Content starts

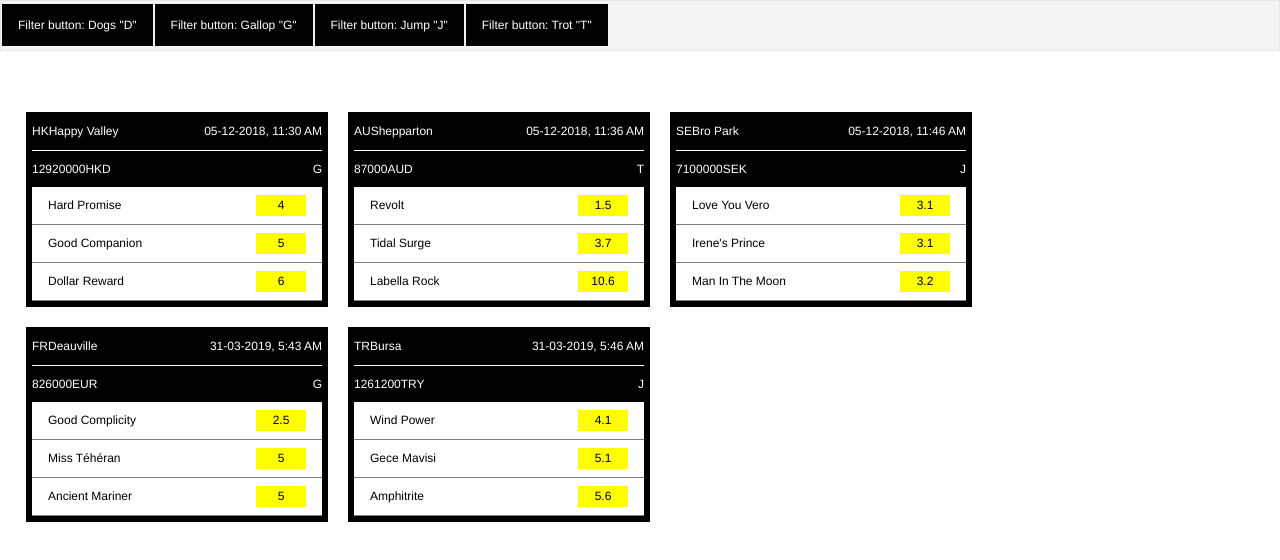
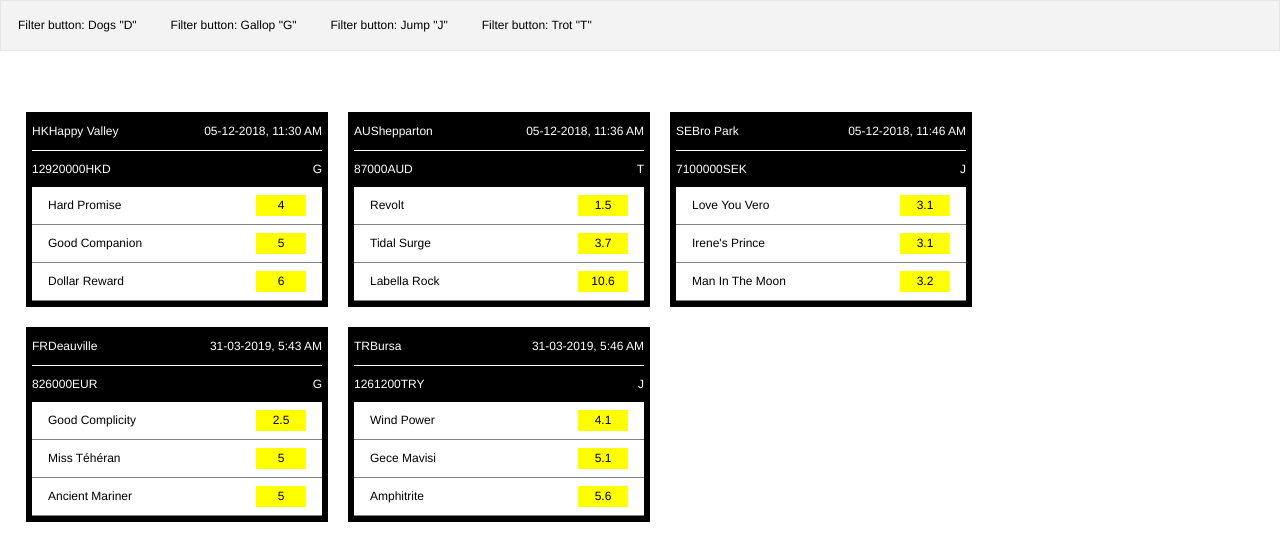
Before and after one commit to samczar/horseRacingJs, a React app: page / in a window 1280 px wide. Shown: the top 560 px of the page. Built offline with nearby package versions, Linux system fonts and the light colour scheme; the HTML template or start-up script is replaced by a standard one.

Commit message:
button-active

```diff
--- a/src/components/RaceTypeFilter.js
+++ b/src/components/RaceTypeFilter.js
@@ -4,16 +4,20 @@ import { selectRace } from "../redux/action";
 import { bindActionCreators } from "redux";
 
 class RaceTypeFilter extends Component {
+  // state = { count: this.props };
+
+  activeState() {}
   renderList() {
     const {
       appState: { filter }
     } = this.props;
+    this.props.appState.data;
 
     return this.props.activerace.map(racetype => {
       return (
         <li key={this.props.activerace.indexOf(racetype) + 1}>
           <a
-            className={"active"}
+            className={filter.includes(racetype.race_type) ? "active" : ""}
             onClick={() => this.props.selectRace(racetype.race_type)}
           >
             {racetype.discription} "{racetype.race_type}"
--- a/src/index.jsx
+++ b/src/index.jsx
@@ -7,7 +7,7 @@ import { PersistGate } from "redux-persist/integration/react";
 
 ReactDOM.render(
   <Provider store={store}>
-    <PersistGate loading={null} persistor={persistor}>
+    <PersistGate persistor={persistor}>
       <App />
     </PersistGate>
   </Provider>,
```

Content ends

Set the listing above down again exactly, leaving pictures out.

# Solution for this exercise
Before and after one commit to samczar/horseRacingJs, a React app: page / in a window 1280 px wide. Shown: the top 560 px of the page. Built offline with nearby package versions, Linux system fonts and the light colour scheme; the HTML template or start-up script is replaced by a standard one.

Commit message:
button-active

```diff
--- a/src/components/RaceTypeFilter.js
+++ b/src/components/RaceTypeFilter.js
@@ -4,16 +4,20 @@ import { selectRace } from "../redux/action";
 import { bindActionCreators } from "redux";
 
 class RaceTypeFilter extends Component {
+  // state = { count: this.props };
+
+  activeState() {}
   renderList() {
     const {
       appState: { filter }
     } = this.props;
+    this.props.appState.data;
 
     return this.props.activerace.map(racetype => {
       return (
         <li key={this.props.activerace.indexOf(racetype) + 1}>
           <a
-            className={"active"}
+            className={filter.includes(racetype.race_type) ? "active" : ""}
             onClick={() => this.props.selectRace(racetype.race_type)}
           >
             {racetype.discription} "{racetype.race_type}"
--- a/src/index.jsx
+++ b/src/index.jsx
@@ -7,7 +7,7 @@ import { PersistGate } from "redux-persist/integration/react";
 
 ReactDOM.render(
   <Provider store={store}>
-    <PersistGate loading={null} persistor={persistor}>
+    <PersistGate persistor={persistor}>
       <App />
     </PersistGate>
   </Provider>,
```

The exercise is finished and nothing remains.